The Department of Asian American Studies proudly announces its first publication: feminist poet Mitsuye Yamada's Full Circle: New and Selected Poems (2019).
Foreword by Cherríe Moraga. Essays by Diane C. Fujino and Shirley Geok-lin Lim.
"There is something about the 'Full Circle' Portrait of Mitsuye Yamada's life writings found on these pages that gives one hope. Hers is a living testimony of moving from invisibility to a politicized visibility as a woman, as Japanese American, and now as elder at the precipice of a near-century of conscienced political evolution."
-- Cherríe Moraga, co-editor of This Bridge Called My Back: Writings by Radical Women of Color
A book launch celebration was held at the Japnese American National Museum in Los Angeles on Saturday, August 24, 2019, as detailed in The Rafu Shimpo, Los Angeles Japnaese Daily News: http://www.rafu.com/2019/08/poet-yamada-to-launch-new-book-with-program-featuring-intergenerational-ja-writers/
The Rafu Shimp also publised an in-depth piece about the life and times of Mitsuye Yamada shortly after her book launch: http://www.rafu.com/2019/09/through-the-fire-the-greatness-of-mitsuye-yamada/
For more information, go to https://www.mitsuyeyamada.com/
Dr. Lisa Sun-Hee Park -- Migration and Environmental Justice

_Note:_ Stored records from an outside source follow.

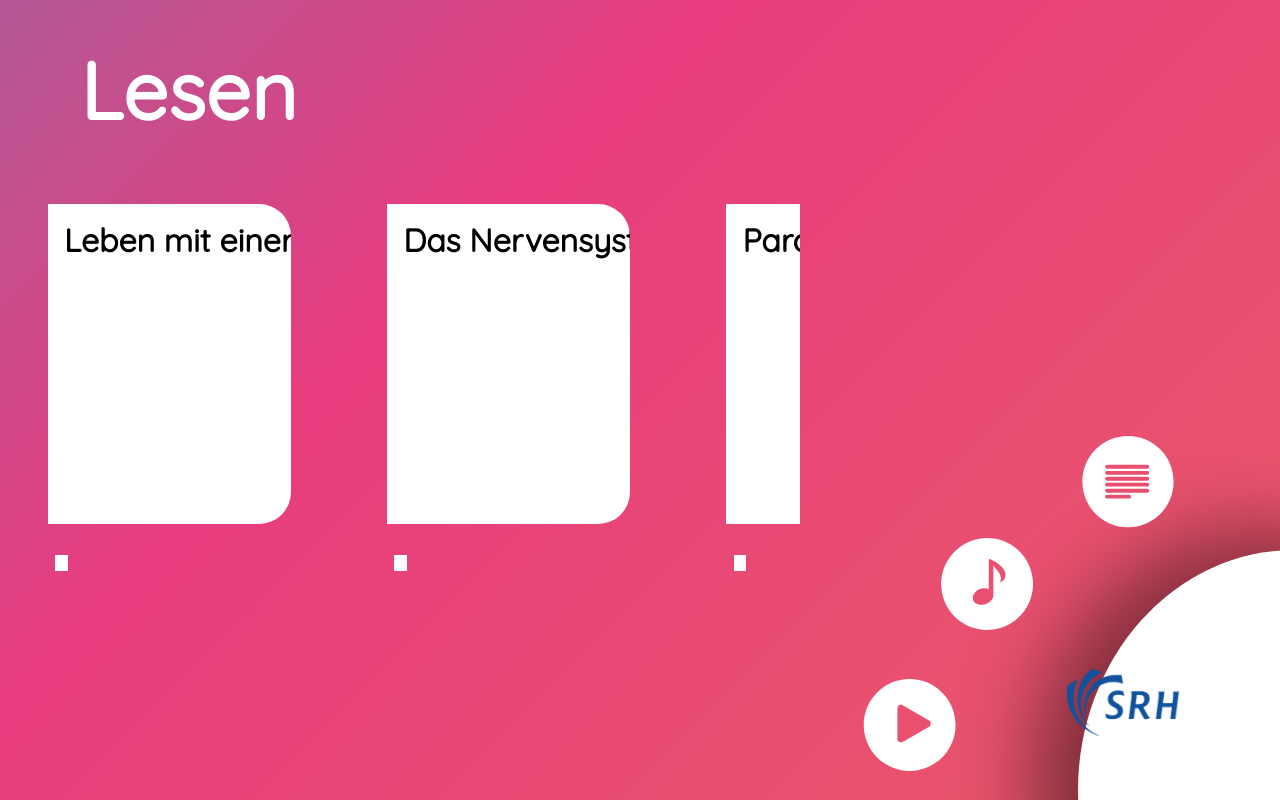
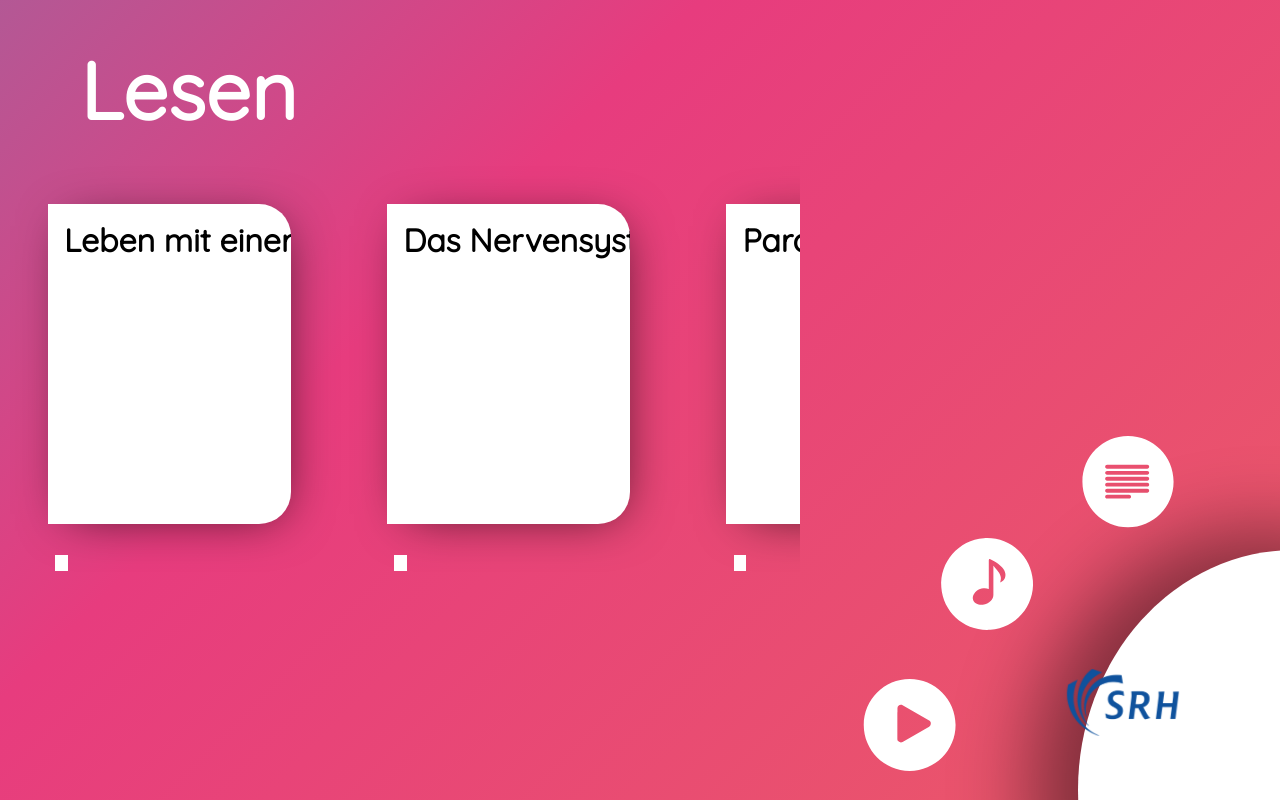
Before and after one commit to Momaritti/gera-srh, an Angular app: page /text in a window 1280 px wide. Built offline with nearby package versions, Linux system fonts and the light colour scheme; data requests are answered from the project's data file.

Commit message:
added box shadow to notebook and video

```diff
--- a/src/app/read/read.component.sass
+++ b/src/app/read/read.component.sass
@@ -21,6 +21,7 @@
   background-color: #FFFFFF
   border-bottom-right-radius: 2em
   border-top-right-radius: 2em
+  box-shadow: 6px 6px 50px -16px rgba(0,0,0,0.75)
 
 .article-styles
   width: 19vw
@@ -34,3 +35,4 @@
   margin-left: 3%
   background-color: #FFFFFF
   margin-top: 25%
+  box-shadow: 6px 6px 50px -16px rgba(0,0,0,0.75)
--- a/src/app/watch/watch.component.sass
+++ b/src/app/watch/watch.component.sass
@@ -20,3 +20,4 @@ h2
   height: 215px
   float: left
   background-color: #FFFFFF
+  box-shadow: 6px 6px 50px -16px rgba(0,0,0,0.75)
```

Professor Lisa Sun-Hee Park is working with an undergraduate student research team on an international public history project that explores migration and environmental justice. The project is associated with the Humanities Action Lab, a global coalition of universities and organizations across 20 cities, to develop a traveling exhibit, web projects, public programming, and other platforms for civic engagement to challenge climate change.
As part of this initiative, students and faculty from the Department of Asian American Studies at UCSB and the Chicano and Chicana Studies Department at CSU Northridge held a public symposium at UCSB’s Multicultural Center entitled “Immigration, Environment, and the Search for Sanctuary” on March 1, 2019. The symposium explored the links between climate change and mass movements of people fleeing environmental injustice. Presentations included:

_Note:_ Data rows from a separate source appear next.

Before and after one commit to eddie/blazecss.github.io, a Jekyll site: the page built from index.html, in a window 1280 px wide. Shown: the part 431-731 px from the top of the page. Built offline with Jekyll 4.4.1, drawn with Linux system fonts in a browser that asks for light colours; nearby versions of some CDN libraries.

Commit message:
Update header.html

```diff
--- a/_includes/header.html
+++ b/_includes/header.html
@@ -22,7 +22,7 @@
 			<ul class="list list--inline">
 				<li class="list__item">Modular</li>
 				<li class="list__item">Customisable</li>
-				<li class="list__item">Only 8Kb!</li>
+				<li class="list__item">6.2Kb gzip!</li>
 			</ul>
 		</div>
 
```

- “Environmental Justice as Immigrant Justice: A Conversation with Padres Pioneros”
- “Curating for the Public,” Sarah Crawford (Natural History Museum of Los Angeles County) and Kristen Hayashi (Japanese American National Museum)
- "Critical Environmental Justice: Policing, Prisons, and Palestine,” David Naguib Pellow (UC Santa Barbara) with Michaela Anastasia Austin and Harri Ashby
The collaborative public history projects developed by local chapters of the Humanities Action Lab will be part of an international traveling exhibit that is expected to arrive in Southern California in 2020.
Frances Tang, Jarel Park, Kahlil Kochiyama, Renee Zapata, TJ Jose, and Michelle Jocson Macrohon -- A Story About "Grandma's Kitchen"
As part of the public history project with the Humanities Action Lab, the above UCSB students have created a story map entitled "Grandma's Kitchen," which focuses on Asian American migration and environmental justice: https://storymaps.arcgis.com/stories/727c4e33cc554675b7b64ed317cda043
Congratulations to our students on a fantastic job! We hope the sharing of personal stories like those of Say Tang will expand our definition of what it means to be an environmentalist and how immigrant communities can resist environmental oppression.